Start of PROVIDED DATA
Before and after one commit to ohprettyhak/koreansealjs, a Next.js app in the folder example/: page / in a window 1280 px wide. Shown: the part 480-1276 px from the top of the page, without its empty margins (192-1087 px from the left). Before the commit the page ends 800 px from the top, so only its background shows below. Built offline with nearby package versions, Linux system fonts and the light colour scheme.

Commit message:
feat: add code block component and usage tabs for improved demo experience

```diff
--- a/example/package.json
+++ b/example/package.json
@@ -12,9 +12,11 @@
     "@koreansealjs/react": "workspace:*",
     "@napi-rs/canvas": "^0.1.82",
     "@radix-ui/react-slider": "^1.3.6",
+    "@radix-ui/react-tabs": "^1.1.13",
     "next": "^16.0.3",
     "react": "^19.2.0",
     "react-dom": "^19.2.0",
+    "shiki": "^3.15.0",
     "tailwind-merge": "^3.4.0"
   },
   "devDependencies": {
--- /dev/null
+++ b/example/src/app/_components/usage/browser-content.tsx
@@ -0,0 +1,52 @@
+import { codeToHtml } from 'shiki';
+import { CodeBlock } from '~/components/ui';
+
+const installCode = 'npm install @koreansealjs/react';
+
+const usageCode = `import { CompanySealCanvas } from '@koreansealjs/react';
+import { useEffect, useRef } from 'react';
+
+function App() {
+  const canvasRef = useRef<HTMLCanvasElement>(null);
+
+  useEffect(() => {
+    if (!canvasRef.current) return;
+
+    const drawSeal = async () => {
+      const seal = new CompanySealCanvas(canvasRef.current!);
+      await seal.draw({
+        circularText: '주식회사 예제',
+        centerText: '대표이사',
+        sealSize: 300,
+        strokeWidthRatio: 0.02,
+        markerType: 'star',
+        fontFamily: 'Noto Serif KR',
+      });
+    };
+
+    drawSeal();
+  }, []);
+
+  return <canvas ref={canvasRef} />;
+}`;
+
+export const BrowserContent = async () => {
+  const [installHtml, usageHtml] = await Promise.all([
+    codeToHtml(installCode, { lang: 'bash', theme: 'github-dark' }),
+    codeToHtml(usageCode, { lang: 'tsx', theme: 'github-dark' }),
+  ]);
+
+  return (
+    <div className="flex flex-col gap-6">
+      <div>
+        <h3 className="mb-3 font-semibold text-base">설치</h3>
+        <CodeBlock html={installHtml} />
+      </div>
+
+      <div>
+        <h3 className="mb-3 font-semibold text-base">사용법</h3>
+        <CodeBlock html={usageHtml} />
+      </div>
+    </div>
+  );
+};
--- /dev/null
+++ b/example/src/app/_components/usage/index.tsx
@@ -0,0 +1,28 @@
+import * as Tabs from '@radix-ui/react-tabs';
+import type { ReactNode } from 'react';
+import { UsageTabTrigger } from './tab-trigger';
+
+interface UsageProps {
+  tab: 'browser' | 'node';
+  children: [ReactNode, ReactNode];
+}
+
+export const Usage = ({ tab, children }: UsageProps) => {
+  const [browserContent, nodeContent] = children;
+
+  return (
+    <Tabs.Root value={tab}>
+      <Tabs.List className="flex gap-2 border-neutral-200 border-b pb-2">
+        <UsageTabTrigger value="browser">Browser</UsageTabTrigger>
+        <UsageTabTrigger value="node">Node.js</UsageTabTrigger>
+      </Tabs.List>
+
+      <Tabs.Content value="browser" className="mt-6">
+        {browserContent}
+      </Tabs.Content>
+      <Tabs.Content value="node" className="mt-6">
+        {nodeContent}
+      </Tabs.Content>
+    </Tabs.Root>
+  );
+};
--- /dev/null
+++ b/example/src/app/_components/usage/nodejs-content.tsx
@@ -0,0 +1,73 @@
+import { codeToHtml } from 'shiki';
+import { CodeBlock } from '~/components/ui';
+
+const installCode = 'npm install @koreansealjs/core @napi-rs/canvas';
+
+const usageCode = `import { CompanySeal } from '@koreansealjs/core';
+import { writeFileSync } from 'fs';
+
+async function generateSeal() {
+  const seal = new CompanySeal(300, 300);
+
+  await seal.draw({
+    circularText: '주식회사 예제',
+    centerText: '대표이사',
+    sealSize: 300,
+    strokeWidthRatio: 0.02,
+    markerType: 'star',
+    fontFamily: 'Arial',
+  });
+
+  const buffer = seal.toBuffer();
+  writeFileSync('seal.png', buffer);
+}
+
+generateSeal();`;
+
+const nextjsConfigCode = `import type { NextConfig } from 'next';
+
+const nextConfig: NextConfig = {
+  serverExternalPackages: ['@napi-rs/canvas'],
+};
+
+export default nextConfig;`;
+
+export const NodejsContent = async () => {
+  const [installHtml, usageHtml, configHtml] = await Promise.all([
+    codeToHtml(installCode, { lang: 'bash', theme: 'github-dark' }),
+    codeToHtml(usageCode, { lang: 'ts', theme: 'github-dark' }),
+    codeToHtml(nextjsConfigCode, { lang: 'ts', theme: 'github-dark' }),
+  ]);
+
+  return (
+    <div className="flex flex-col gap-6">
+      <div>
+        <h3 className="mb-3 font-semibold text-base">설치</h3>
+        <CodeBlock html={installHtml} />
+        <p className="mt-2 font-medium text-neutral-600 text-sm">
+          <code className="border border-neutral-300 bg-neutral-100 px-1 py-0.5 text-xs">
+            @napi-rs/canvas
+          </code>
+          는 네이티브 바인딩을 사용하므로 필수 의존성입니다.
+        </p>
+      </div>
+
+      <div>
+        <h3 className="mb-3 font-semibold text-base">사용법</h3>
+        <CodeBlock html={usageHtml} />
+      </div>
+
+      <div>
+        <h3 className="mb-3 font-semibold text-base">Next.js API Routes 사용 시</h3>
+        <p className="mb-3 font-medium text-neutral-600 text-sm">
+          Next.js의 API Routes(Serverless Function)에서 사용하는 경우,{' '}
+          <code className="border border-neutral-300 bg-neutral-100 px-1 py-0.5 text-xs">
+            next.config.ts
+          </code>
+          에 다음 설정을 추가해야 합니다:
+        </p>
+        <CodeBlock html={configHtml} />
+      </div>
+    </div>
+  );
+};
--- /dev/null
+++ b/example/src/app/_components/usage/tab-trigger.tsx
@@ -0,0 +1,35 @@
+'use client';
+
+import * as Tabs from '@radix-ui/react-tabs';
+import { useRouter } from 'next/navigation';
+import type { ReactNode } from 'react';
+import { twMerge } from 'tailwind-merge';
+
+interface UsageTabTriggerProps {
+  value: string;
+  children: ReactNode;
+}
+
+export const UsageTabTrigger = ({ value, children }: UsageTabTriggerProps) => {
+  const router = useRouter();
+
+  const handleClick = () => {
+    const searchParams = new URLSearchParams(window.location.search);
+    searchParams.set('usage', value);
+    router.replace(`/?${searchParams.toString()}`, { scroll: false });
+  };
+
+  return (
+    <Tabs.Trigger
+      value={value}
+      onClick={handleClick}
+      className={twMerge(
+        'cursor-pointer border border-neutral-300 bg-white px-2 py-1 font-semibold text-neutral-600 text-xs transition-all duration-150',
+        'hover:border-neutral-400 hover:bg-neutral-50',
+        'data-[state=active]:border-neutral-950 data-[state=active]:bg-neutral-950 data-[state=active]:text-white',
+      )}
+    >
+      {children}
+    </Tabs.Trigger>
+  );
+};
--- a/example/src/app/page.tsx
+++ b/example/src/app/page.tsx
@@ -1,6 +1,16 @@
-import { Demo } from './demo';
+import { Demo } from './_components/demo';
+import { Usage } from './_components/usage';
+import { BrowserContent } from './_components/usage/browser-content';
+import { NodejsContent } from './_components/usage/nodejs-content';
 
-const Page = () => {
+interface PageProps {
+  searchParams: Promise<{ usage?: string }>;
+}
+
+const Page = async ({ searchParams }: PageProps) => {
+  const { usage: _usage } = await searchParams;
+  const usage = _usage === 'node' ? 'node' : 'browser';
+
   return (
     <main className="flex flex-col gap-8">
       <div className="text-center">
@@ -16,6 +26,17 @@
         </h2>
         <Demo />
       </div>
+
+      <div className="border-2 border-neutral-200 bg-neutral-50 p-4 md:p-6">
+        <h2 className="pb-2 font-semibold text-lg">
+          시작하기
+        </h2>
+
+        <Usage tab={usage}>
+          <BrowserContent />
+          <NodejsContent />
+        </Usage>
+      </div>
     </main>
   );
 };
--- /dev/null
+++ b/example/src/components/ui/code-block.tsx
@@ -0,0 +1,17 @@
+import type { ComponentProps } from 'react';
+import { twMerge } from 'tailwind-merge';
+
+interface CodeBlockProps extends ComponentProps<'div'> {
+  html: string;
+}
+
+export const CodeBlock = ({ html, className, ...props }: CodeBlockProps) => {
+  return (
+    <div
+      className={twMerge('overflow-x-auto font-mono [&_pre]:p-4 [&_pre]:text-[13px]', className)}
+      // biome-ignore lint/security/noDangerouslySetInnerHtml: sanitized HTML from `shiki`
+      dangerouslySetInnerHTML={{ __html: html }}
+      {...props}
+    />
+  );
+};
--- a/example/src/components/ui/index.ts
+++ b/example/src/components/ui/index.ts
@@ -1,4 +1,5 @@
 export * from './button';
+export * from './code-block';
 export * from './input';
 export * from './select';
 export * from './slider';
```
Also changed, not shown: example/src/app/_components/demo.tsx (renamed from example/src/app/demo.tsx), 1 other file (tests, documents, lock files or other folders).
End of PROVIDED DATA
**YOUR INSTRUCTIONS**
What is the number of lines in these entries that hold "export"? Reply with the figure alone.

**OUTPUT OF THE EXERCISE**
11